Auto-rickshaw drivers in the city rarely follow the fixed timing and charge one-and-a-half amount even before 10 p.m.
Bengaluru: It has been a hectic Monday. You leave your office at 8:30 p.m., after working three hours overtime. You spot an auto-rickshaw and board it in a hurry. When you finally reach home after a 40-minute-long ride, the driver asks you to pay one-and-a-half times the amount shown on the fare meter. In that precise moment you realise that your Monday just got worse.
One-and-a-half, a popular slang in the city, means that you will have to pay one-and-a-half times more than the actual fare. So, you will have to pay Rs. 75 for a ride that usually costs Rs. 50.
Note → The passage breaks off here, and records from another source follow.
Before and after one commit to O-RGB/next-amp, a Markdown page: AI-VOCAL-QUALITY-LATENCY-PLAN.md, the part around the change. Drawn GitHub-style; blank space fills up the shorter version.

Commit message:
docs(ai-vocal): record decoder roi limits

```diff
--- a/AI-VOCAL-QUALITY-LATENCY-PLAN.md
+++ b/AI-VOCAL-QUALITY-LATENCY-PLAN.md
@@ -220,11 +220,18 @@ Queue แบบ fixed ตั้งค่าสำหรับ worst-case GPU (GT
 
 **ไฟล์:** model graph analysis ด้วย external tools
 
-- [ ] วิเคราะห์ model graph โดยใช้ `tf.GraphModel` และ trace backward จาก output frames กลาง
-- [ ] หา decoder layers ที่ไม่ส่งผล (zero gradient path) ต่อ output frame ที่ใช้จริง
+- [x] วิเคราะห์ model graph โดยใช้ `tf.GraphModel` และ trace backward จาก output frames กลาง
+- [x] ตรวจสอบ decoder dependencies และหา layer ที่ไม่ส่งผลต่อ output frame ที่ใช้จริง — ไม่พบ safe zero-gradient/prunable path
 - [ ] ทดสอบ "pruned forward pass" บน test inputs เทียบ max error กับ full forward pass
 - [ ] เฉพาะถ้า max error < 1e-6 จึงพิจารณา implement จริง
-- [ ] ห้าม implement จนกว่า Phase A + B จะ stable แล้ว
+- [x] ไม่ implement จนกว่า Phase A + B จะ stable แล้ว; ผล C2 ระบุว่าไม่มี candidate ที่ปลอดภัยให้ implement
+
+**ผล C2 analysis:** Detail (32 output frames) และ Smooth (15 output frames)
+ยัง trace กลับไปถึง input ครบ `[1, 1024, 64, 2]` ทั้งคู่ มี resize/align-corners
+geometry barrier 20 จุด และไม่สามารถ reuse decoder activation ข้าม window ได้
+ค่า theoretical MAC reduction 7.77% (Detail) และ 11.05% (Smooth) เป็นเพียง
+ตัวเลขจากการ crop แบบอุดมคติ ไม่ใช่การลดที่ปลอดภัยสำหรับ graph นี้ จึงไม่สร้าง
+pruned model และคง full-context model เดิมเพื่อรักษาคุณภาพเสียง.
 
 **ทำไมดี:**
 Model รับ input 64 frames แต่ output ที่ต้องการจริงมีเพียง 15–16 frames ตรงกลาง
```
Rakshitha M. takes an auto from her home to the nearest bus station every day. “Auto drivers rarely use the meter. From my home to the bus stop, an auto ride hardly costs Rs. 30, but all auto drivers demand at least Rs. 45. It is a bad situation to be in,” she said. “They say that they’ll have to return to their spot without ferrying a passenger and charge the extra amount,” she added.
Rakshitha is not alone. Almost all Bangaloreans have faced this problem. Officials at the Traffic Control Room said that they receive five to ten complaints per day regarding excess fares charged by auto drivers.
When the auto fares were revised in 2013, the government allowed auto drivers to charge one-and-a-half amount from passengers between 10 p.m. and 5 a.m. But auto drivers rarely follow the timing and charge extra fare any time they wish.
Srinivas, an auto driver, said that he starts charging one-and-a-half after 9:30 p.m. “It depends on the drop location. If the drop location is far, then we charge extra. Otherwise, we use the meter,” he said. “Since passengers are usually not on time, we charge a waiting fee, and so the fare increases,” he added.
“We are clear about the timings. If you take a ride at 9:30 p.m., and we reach the destination at 10:05 p.m., then too, we will charge one and a half the amount, without considering the earlier negotiations,” auto driver Muniraj said. He added that he also charges one-and-a-half if more than three passengers want to take a ride together.
Jai Iyer, in his cartoon AUTOrickshawBOT, tried to add humour to the misery of passengers. The description of the cartoon reads, “In Bangalore auto-rickshaw parlance, ONEANDHAFF is a challenge the driver throws at you, signalling the start of a game of Grand Theft by Auto (rickshaw edition).” It goes on to say that, “The probability of you receiving this challenge is directly proportional to the font size of the word SUCKER on your face. For really huge font sizes, there’s also DUBBALMETER.”
Sampath C., general secretary of Adarsha Auto Association, explained that one-and-a-half charge is a way of compensating auto drivers for working overtime. “In a factory, if the worker works for more hours after his shift ends, they are paid Over Time (OT) amount in addition to their salaries. Auto drivers face a similar situation,” he said. He added that auto drivers are supposed to work from 6 a.m. to 10 p.m., so when they ferry passengers past 10 p.m., it counts as overtime.
The fare for auto rides has not been updated for eight years now. Sampath said that this is one reason drivers demand extra money. “Fare revision is the need of the hour. Since the pandemic, the business has been poor,” he said. “We have asked the government to revise the fares. We are planning to hold a meeting to push for increasing the base fare to Rs. 30 and Rs. 15 for every subsequent kilometre,” he added.
At present, the base fare (fare for the first 1.9 kilometres) for auto rides is Rs. 25. The fare for every subsequent kilometre is Rs. 13.
Sampath suggested passengers urge auto drivers to charge according to the fixed metre charges and not give in to their demands. “They should raise a complaint with the traffic department if drivers flout rules,” he said.
K. V. Sudhakar, Assistant Commissioner of Police, Traffic, West Sub Division, said that on receiving complaints, they take action according to the law. “There is a separate fine for charging an extra fare, and we follow it strictly,” he said.
Rule 13(u) of the Karnataka Motor Vehicles Act, combined with Section 177 of the Motor Vehicles (MV) Act, prescribes a fine of Rs. 100 on drivers for breaking the law the first time, and Rs. 300 for every subsequent offence. The central government revised the MV Act in 2019 and increased the fine to Rs. 300 for the first offence, and Rs. 500 for subsequent offences. But the Karnataka Government did not implement the revised changes.
Despite provisions for registering complaints against auto drivers, passengers rarely do so. Rakshitha has never tried to register a complaint, nor have any of her friends who have faced the excess fare situation.
Prof. Ashish Verma, Associate Professor at Indian Institute of Science (IISc) and Convenor of IISc Sustainable Transportation Lab, said that it is a tricky situation because we have to think about auto drivers’ livelihood and passengers’ convenience. “The enforcement has to be stricter and better. We need to have a quick customer redressal system,” he said. He suggested authorities be proactive and revise the fares keeping in mind the changing scenario.